Legend has it that a boy called Liu He (Six Harmonies) lost his mother to the tidal waves caused by an evil Dragon King living in the river. He got so upset by this, he threw stones into the river from the hill where the pagoda is today. The Dragon King got so disturbed by this, he offered the boy gold and silver, but the boy would have none of it, and insisted on the King releasing his mother and stop pestering people with the tidal waves. This the Dragon King then did, and the pagoda was built in memory of the brave boy and the tidal waves have since not been disruptive.
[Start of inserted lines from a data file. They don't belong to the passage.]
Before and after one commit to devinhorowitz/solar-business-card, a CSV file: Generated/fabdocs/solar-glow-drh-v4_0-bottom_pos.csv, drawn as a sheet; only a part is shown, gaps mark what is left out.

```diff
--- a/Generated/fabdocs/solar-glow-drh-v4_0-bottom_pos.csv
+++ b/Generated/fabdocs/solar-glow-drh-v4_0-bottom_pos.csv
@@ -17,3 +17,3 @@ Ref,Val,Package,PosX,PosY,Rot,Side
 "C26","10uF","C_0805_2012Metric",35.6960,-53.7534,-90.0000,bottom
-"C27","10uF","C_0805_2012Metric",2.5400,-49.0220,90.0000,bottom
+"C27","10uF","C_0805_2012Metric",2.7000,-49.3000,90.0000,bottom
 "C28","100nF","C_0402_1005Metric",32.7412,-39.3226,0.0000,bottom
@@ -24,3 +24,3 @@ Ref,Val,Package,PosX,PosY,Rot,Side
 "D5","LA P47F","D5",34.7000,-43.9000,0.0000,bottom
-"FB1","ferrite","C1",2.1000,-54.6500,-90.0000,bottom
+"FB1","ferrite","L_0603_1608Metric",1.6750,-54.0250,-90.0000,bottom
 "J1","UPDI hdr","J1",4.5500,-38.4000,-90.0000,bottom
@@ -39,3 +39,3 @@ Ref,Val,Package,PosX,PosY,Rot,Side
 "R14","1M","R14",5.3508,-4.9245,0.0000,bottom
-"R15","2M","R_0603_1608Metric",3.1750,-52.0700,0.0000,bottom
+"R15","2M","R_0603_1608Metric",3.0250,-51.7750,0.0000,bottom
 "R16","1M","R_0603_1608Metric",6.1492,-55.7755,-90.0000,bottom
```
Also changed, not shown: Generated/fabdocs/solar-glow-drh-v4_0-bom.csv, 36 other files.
A more plausible explanation is that the pagoda was built to manage the tidal waves and the name refers to the Six Harmonies in Buddhism and also the six directions (heaven, earth, east, west, north and south).
To get to the top floor (indoors 7 stories, outwards 13) you catually have to climb the stairs, which are uneven and some uncomfortably small, but it is doable.
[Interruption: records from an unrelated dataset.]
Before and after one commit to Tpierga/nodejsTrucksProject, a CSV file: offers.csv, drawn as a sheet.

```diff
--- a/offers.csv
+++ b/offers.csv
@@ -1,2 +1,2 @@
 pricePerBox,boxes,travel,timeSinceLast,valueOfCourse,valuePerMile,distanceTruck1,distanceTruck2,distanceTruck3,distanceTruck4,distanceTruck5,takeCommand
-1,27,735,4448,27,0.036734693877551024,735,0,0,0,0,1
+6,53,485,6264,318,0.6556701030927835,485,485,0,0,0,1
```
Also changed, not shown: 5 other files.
The view from the top floor is great and on clear days you can see really far, however the green fields mentioned by poets and authors of old times have since disappeared to give way to the growing city.
Admission: CNY 30 (including entering the pagoda)
"Phonsovan - "Plain of Jars""
PHONSOVAN - I traveled by airplane to the most heavily bombed area in the world, the remote Xieng Khuang Province in Laos. The views from the plane were wonderful - I had no idea that Laos is so mountainous. But, as the plane descended, it was easy to see that the province is heavily pock-marked with bomb craters left by the Americans during the Vietnam war. This area is famous for the ‘Plain of Jars’ in Phonsovan, but also because the Americans bombed virtually every town and village in the province repeatedly between 1964 and 1973.
Phonsovan is located on a high plateau and its archaeological site is littered with hundreds of ancient stone jars. It is said that the jars are well over 2,000 years old, but there is no reliable way of knowing for sure. Some people even call this the “Stone Henge” of Asia! The jars’ origins are still not conclusively known, even today. Some historians say they are made of a stone material not native to the area, yet others say there is a stone quarry nearby. Some archaeologists believe the jars were used as rice whiskey vats; others say they were used as burial urns - Who’s to say?
Anyway, it was quite fascinating to view these jars in such a dramatic setting in the north of Laos, and at the same time, realize that one step in the wrong direction, and I could be blown to smithereens! Many of the bombs never went off during the war years, and many landmines also remain in the area, so one must be very vigilant in traveling through this province, even around the Plain of Jars. There are markers everywhere, indicating which areas have been cleared of possible bombs and mines. People are still killed/injured each and every day so it is a very real threat indeed. Unfortunately it could take a lifetime before Laos is finally cleared of such a menace.